Look for "class" in every line of the listing. Copy the lines that have it.

########################################

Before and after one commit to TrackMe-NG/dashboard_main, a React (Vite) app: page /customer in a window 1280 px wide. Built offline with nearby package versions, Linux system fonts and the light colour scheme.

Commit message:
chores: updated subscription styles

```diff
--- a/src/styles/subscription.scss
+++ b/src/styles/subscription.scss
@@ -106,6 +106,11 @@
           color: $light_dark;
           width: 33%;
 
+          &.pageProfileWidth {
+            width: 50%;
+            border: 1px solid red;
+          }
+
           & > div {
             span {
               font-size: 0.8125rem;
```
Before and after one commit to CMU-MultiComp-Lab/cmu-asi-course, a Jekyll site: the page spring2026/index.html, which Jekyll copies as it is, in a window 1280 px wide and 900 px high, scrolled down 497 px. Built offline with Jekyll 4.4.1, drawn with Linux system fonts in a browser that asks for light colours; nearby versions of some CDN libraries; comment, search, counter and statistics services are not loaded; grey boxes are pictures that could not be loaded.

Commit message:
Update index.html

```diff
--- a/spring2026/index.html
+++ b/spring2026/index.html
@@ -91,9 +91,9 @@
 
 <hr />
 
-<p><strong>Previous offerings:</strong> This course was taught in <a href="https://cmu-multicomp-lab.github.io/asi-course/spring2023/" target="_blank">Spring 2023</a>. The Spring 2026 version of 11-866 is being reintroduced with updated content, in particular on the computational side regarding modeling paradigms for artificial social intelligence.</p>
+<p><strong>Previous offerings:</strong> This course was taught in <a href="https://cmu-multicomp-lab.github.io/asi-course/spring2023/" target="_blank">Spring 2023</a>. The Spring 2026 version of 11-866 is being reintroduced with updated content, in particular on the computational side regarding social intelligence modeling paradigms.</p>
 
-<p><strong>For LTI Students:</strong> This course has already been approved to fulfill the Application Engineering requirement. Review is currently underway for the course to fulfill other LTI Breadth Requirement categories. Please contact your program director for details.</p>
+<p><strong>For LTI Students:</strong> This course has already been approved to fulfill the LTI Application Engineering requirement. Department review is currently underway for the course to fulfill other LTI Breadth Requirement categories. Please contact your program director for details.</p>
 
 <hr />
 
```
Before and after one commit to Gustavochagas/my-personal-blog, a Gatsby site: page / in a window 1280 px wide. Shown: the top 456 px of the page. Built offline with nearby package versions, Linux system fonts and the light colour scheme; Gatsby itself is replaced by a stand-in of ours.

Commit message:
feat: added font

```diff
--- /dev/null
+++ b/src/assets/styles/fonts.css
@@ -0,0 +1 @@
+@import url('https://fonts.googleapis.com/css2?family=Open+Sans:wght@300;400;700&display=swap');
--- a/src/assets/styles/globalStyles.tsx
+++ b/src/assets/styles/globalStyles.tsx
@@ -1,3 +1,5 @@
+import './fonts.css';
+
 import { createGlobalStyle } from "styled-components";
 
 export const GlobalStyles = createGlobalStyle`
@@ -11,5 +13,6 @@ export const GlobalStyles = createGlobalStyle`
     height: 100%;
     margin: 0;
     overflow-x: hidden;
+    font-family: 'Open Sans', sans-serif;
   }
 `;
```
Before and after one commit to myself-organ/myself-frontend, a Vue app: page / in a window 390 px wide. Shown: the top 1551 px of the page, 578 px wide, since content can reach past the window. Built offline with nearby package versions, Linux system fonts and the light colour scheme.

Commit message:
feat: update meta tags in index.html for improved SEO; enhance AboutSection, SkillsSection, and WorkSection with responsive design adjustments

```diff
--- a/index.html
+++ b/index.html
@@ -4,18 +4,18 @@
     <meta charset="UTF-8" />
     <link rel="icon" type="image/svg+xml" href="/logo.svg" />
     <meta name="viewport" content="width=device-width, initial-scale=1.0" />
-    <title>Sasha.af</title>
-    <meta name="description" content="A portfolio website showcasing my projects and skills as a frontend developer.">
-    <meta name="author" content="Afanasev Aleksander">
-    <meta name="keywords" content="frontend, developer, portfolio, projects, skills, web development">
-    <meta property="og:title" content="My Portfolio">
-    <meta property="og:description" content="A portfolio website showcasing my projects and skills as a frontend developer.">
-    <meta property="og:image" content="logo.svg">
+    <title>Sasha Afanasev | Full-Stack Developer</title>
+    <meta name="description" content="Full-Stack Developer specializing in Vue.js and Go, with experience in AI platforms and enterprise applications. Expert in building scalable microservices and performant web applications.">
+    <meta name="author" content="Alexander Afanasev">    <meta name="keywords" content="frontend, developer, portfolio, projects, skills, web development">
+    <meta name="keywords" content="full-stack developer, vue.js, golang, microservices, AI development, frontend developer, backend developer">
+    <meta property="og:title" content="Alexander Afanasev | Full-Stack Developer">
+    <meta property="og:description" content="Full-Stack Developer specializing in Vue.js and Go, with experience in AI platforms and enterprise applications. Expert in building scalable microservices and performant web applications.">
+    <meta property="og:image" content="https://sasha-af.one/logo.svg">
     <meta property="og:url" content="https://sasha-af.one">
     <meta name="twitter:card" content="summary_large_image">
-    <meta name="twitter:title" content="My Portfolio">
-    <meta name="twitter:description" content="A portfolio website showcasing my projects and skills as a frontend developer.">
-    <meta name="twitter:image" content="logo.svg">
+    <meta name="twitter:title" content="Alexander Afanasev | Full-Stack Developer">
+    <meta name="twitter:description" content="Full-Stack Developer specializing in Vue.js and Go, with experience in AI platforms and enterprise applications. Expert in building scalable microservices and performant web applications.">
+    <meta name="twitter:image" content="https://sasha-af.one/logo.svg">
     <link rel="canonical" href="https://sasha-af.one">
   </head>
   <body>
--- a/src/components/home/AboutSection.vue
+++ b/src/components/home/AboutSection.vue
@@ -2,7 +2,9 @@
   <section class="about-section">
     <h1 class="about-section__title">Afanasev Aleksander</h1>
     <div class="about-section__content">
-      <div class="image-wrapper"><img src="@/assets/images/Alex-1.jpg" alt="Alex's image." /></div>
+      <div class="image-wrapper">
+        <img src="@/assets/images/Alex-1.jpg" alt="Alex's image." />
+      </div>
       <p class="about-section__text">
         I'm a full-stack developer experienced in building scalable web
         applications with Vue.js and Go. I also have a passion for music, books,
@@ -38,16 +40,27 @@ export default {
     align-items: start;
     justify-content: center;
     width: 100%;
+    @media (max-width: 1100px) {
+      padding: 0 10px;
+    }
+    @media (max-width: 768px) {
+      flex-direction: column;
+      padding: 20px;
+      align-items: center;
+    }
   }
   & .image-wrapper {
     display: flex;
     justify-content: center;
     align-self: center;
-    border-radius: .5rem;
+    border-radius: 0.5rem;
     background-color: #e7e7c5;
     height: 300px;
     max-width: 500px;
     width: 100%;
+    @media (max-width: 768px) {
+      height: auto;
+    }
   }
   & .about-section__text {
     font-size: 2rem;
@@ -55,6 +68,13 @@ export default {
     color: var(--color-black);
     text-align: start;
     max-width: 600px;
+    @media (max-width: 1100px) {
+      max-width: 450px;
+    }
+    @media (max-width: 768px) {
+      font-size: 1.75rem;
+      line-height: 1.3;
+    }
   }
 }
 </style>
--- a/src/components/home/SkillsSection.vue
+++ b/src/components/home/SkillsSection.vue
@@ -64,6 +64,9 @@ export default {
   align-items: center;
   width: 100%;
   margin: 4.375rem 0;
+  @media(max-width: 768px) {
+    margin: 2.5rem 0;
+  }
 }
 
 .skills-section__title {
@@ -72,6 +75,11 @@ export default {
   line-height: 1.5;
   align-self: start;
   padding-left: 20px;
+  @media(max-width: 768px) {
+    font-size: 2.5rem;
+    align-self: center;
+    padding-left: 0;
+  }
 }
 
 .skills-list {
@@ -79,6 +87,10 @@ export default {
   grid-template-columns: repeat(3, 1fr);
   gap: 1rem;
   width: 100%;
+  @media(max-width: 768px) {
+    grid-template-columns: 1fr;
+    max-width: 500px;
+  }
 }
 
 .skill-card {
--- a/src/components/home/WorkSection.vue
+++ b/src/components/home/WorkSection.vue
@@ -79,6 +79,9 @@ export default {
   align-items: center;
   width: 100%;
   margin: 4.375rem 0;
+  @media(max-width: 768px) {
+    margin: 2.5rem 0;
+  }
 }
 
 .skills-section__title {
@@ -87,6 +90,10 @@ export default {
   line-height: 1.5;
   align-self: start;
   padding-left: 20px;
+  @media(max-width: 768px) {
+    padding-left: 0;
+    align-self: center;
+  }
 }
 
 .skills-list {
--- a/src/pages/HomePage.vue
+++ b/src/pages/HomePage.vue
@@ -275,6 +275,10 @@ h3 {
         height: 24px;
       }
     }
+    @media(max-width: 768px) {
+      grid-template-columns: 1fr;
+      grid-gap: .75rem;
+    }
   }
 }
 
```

########################################

REPLY TO THE TASK ::
   <section class="about-section">
     <h1 class="about-section__title">Afanasev Aleksander</h1>
     <div class="about-section__content">
-      <div class="image-wrapper"><img src="@/assets/images/Alex-1.jpg" alt="Alex's image." /></div>
+      <div class="image-wrapper">
       <p class="about-section__text">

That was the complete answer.